── Stored data ──
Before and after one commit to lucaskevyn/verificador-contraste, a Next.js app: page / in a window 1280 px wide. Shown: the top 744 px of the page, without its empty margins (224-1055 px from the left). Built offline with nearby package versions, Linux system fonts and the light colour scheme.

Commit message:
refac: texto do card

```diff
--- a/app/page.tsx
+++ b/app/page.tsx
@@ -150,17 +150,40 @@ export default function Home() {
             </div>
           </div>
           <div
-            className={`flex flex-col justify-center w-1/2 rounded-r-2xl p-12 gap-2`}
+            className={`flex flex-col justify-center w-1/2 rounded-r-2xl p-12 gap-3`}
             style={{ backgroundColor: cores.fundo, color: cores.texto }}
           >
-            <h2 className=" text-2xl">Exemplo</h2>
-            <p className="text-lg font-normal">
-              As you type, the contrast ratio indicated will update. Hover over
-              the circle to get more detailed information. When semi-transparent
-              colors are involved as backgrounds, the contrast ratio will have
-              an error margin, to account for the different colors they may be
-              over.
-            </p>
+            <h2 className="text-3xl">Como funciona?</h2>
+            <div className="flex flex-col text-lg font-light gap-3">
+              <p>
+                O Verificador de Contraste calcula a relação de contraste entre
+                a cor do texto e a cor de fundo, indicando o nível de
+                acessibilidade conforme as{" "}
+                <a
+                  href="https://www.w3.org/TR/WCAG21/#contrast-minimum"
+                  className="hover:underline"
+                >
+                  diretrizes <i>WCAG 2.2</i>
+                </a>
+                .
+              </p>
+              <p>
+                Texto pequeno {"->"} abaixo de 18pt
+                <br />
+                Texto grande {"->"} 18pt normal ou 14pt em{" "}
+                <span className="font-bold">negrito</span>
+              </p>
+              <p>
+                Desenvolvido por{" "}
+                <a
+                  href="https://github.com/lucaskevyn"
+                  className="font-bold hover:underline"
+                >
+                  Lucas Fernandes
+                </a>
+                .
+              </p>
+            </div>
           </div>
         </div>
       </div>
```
───
_About this exercise_:
Where a line of the records contains the word "page", count it; state only the final tally.

_Task solution_:
3